Please copy every line below that contains the string "footer".
[DATA EXTRACTS — start]
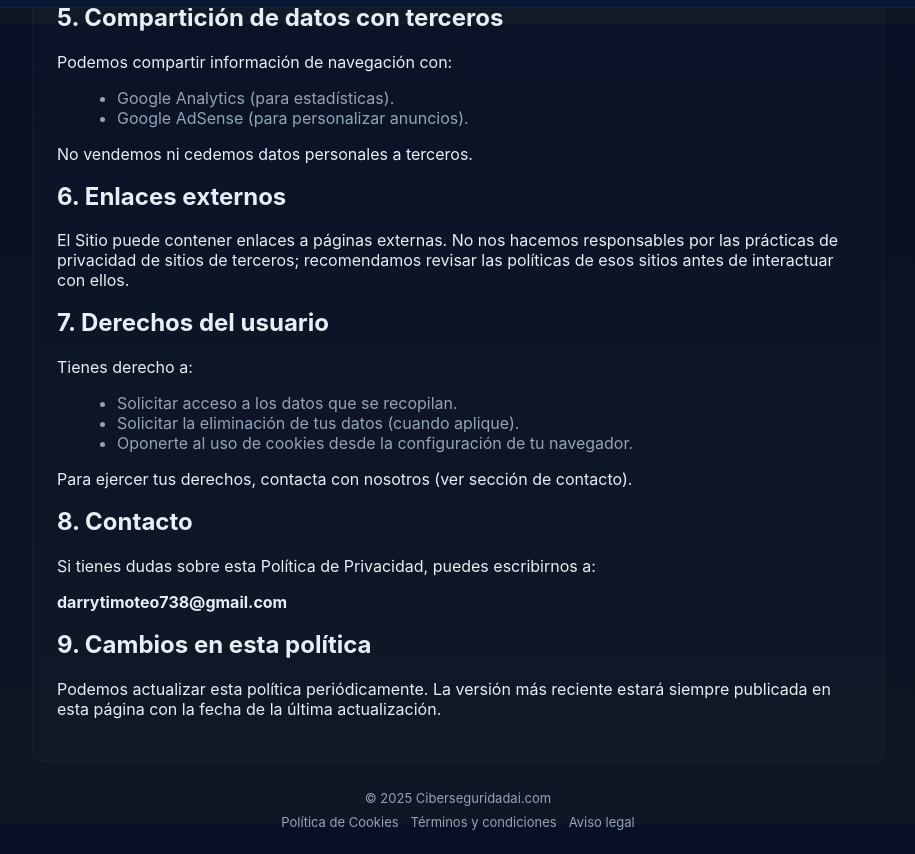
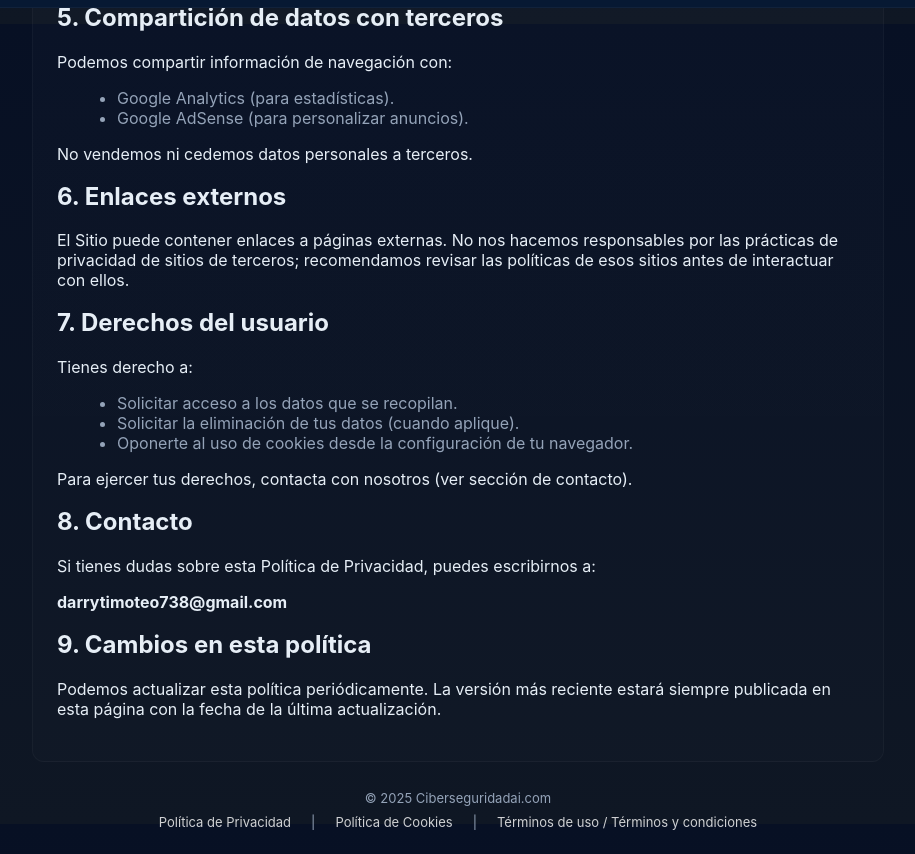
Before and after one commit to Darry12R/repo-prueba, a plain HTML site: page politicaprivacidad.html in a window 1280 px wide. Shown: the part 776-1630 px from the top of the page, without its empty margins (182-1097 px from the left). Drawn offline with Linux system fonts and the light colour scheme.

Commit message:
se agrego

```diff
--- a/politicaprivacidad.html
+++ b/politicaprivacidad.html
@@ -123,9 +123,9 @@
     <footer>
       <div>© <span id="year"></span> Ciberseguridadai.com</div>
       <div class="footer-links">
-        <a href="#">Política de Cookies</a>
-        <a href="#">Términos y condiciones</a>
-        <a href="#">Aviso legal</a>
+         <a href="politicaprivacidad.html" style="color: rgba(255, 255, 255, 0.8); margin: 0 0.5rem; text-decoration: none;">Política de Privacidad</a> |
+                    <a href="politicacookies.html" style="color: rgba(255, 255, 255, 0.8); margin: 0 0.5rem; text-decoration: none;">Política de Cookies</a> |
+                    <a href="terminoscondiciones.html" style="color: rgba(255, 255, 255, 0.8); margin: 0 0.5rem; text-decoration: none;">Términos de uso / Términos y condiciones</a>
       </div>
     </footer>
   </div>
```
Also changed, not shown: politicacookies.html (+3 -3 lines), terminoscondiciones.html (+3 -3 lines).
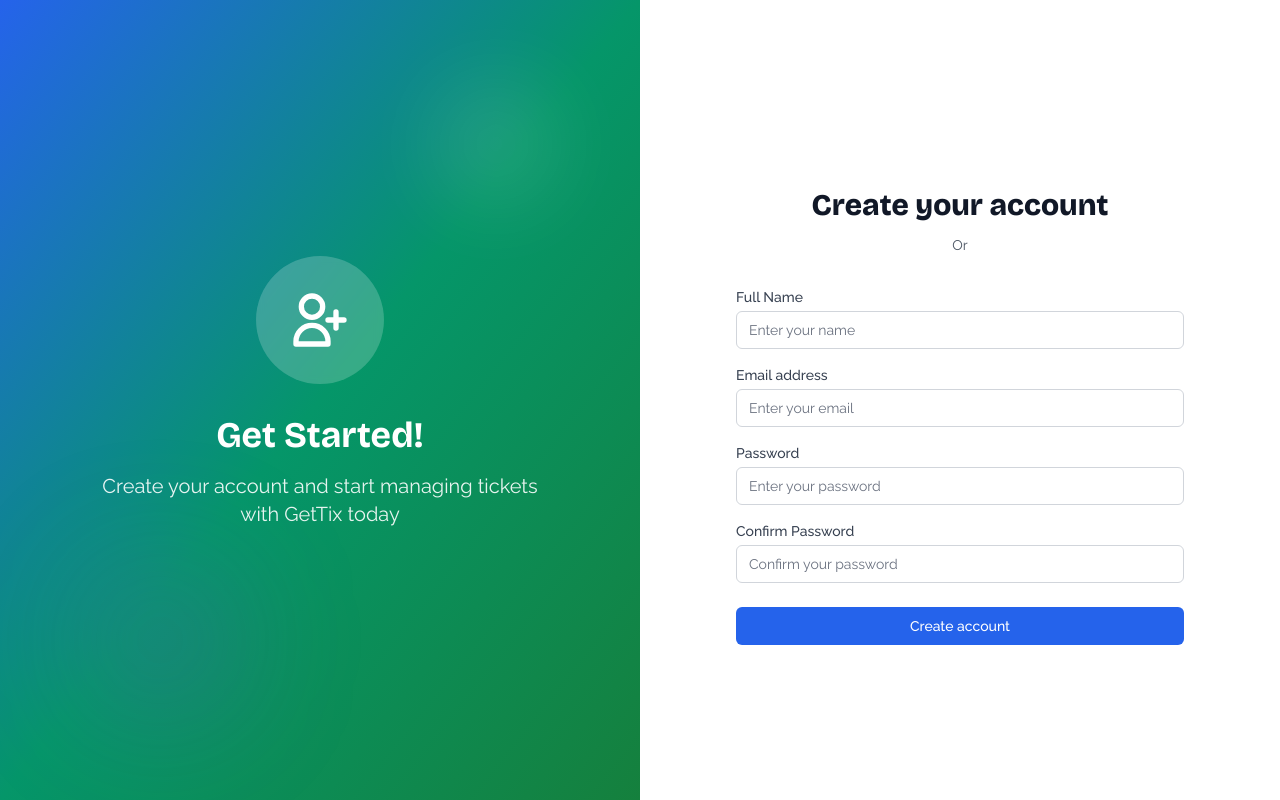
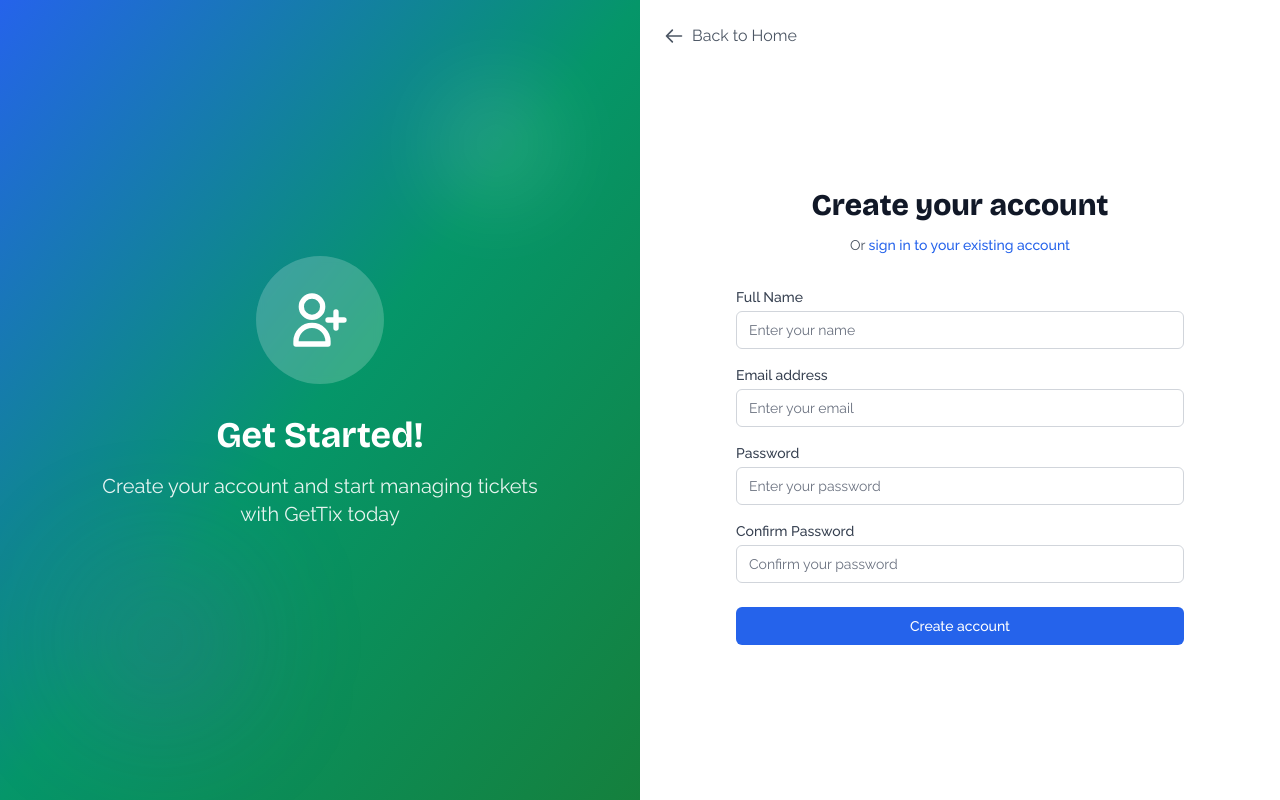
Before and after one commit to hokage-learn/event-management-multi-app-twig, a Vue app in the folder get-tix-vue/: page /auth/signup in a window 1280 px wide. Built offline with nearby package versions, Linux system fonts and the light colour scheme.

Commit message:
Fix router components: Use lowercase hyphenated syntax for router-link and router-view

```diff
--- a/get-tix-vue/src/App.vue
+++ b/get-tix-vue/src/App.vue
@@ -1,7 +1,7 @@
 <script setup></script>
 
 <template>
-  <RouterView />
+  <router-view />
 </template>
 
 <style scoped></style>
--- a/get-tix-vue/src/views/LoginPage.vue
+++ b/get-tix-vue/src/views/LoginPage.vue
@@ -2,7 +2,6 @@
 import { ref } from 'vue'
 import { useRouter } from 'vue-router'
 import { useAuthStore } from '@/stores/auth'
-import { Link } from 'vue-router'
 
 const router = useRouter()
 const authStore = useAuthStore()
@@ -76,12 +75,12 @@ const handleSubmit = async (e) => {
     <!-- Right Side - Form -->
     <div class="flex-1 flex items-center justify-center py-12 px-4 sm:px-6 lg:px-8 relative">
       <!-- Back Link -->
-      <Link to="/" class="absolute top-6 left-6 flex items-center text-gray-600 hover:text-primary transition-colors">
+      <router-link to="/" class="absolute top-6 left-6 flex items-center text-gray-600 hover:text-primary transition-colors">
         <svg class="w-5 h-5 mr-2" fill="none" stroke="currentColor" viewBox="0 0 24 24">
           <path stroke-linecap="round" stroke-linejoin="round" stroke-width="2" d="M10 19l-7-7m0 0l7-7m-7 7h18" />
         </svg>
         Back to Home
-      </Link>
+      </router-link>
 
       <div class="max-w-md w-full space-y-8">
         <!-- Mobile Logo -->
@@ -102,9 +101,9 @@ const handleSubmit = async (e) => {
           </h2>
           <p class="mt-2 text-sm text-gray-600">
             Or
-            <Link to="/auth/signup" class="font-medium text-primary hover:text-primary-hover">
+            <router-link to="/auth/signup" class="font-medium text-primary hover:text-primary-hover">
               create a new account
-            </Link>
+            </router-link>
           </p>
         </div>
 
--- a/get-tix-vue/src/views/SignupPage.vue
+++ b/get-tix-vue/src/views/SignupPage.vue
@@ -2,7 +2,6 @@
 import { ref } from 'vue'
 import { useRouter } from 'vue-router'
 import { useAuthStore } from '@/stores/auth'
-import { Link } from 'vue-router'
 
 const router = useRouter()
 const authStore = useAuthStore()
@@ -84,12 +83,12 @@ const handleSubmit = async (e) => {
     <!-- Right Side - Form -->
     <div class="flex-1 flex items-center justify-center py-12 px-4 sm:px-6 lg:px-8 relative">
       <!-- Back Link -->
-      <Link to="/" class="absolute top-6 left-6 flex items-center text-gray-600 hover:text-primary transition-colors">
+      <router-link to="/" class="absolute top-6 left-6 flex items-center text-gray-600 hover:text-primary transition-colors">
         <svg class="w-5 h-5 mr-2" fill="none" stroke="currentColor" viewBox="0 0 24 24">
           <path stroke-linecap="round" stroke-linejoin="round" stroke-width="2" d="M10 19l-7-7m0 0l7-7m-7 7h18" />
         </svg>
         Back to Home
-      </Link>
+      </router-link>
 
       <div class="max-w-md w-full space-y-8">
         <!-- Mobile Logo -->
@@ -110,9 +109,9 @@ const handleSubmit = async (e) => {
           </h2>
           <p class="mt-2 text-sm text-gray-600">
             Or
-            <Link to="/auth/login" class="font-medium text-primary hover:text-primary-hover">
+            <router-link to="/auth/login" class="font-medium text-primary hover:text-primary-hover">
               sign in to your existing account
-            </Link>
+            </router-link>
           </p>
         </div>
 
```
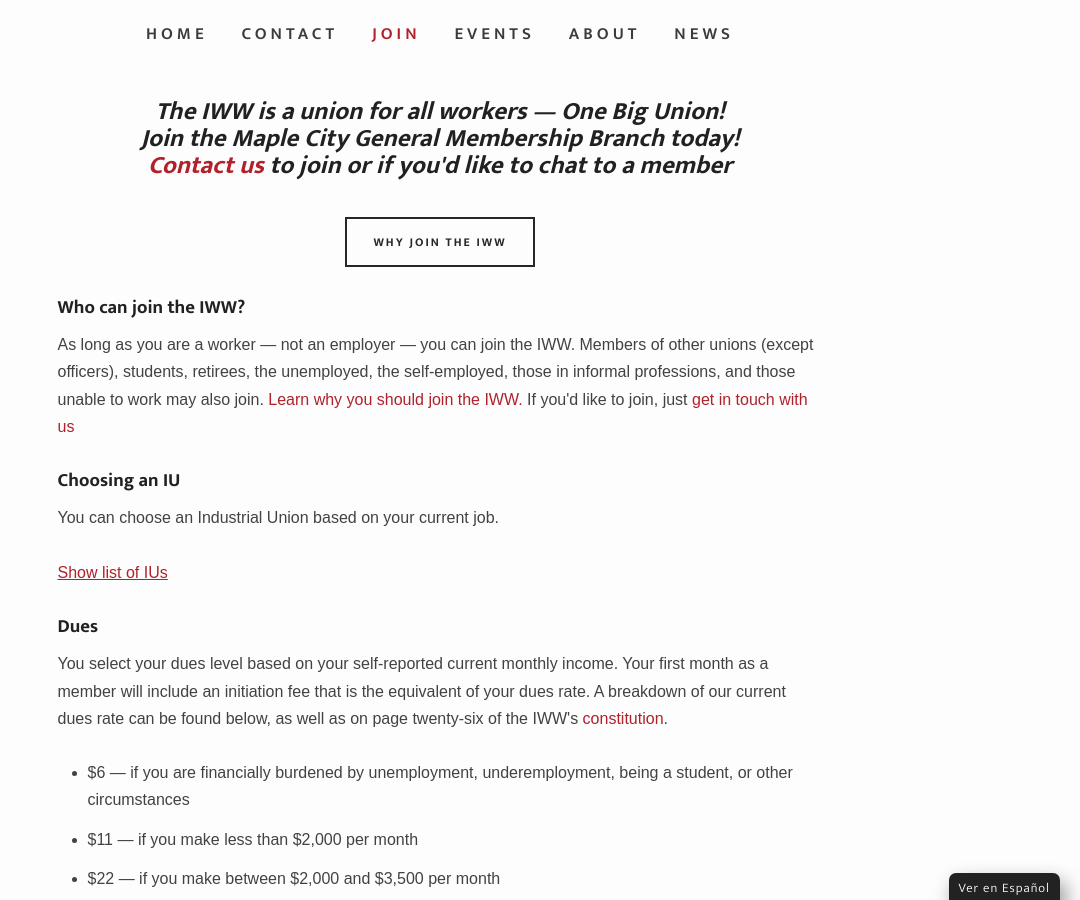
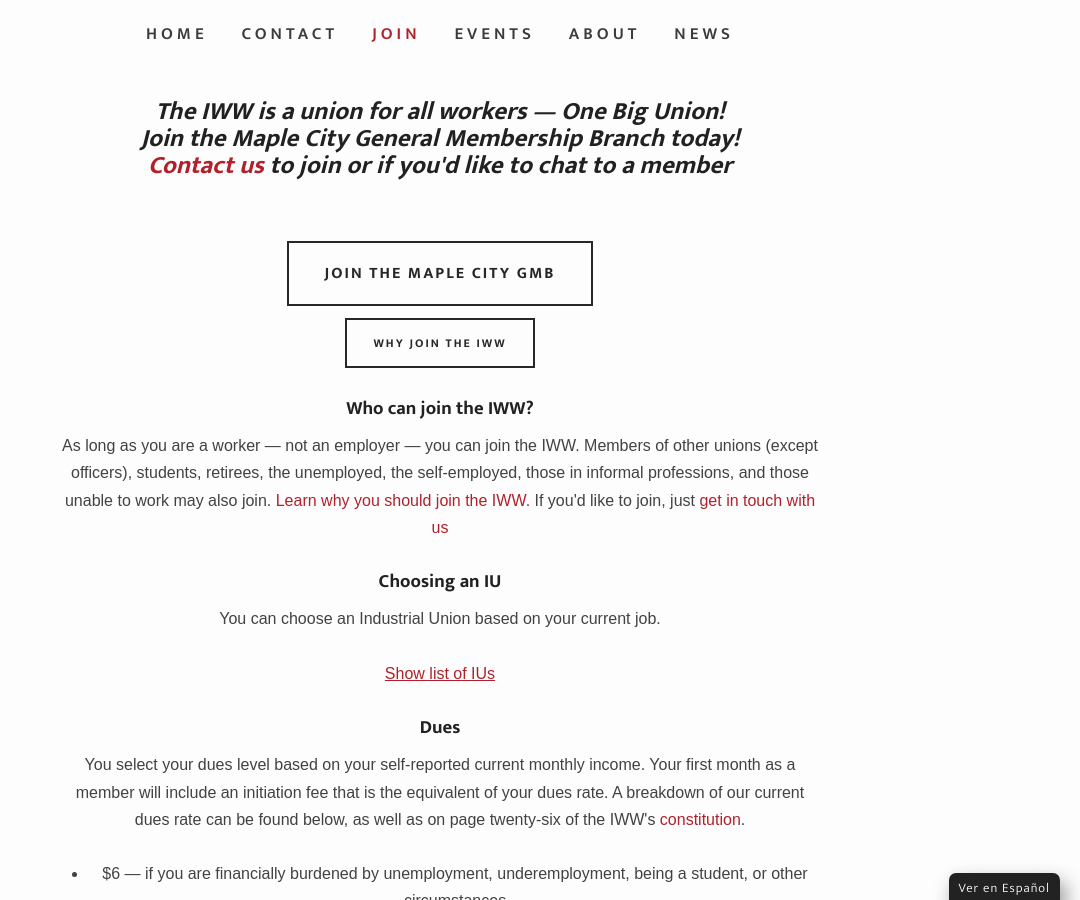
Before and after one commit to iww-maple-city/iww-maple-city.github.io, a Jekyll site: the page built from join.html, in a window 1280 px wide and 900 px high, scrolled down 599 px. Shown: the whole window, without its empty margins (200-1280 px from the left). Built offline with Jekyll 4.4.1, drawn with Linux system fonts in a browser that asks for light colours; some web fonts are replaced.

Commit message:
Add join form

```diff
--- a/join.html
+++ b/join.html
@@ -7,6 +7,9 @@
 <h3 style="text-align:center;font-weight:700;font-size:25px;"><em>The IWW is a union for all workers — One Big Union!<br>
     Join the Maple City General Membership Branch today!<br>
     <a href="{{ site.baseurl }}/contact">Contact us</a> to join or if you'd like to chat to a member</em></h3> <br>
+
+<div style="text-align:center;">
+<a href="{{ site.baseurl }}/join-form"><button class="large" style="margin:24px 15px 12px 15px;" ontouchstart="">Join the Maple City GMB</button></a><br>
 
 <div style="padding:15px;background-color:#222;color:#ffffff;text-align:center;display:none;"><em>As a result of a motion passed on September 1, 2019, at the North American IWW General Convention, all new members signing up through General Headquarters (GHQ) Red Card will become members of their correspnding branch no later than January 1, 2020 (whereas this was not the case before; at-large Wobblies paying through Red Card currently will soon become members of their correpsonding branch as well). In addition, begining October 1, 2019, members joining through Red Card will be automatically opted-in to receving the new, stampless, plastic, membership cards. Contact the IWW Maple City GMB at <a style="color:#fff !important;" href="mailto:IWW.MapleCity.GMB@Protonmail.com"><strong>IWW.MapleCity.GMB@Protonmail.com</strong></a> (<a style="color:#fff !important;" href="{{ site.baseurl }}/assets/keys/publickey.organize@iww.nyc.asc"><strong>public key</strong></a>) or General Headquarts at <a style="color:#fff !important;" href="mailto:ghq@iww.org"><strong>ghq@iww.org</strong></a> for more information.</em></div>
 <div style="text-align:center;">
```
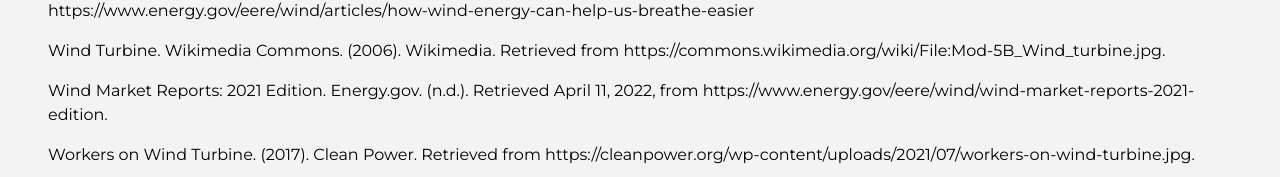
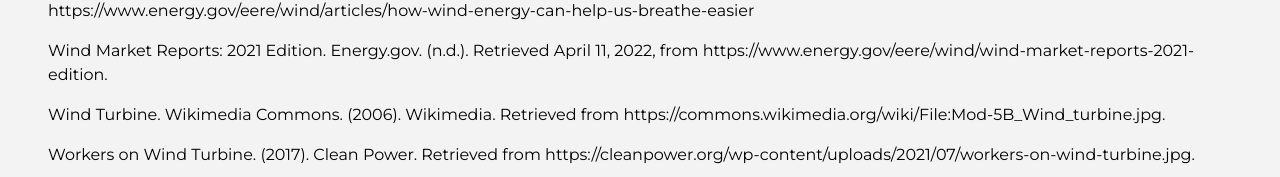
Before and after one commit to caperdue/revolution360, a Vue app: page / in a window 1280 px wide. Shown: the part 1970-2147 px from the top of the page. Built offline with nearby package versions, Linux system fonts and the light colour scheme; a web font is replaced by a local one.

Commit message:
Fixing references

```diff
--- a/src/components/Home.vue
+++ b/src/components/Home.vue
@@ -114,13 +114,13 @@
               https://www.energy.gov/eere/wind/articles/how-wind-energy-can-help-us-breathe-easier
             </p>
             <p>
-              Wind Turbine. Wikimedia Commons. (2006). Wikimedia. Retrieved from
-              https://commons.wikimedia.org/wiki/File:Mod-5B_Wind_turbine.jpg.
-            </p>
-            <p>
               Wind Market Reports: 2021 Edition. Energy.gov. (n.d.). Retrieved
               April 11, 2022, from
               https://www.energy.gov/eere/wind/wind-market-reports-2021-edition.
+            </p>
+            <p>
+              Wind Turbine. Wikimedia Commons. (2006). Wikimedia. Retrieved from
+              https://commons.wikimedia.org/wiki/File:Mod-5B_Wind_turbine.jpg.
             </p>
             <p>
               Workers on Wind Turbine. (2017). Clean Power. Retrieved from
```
[DATA EXTRACTS — finish]
RESULT BELOW »
     <footer>
       <div class="footer-links">
     </footer>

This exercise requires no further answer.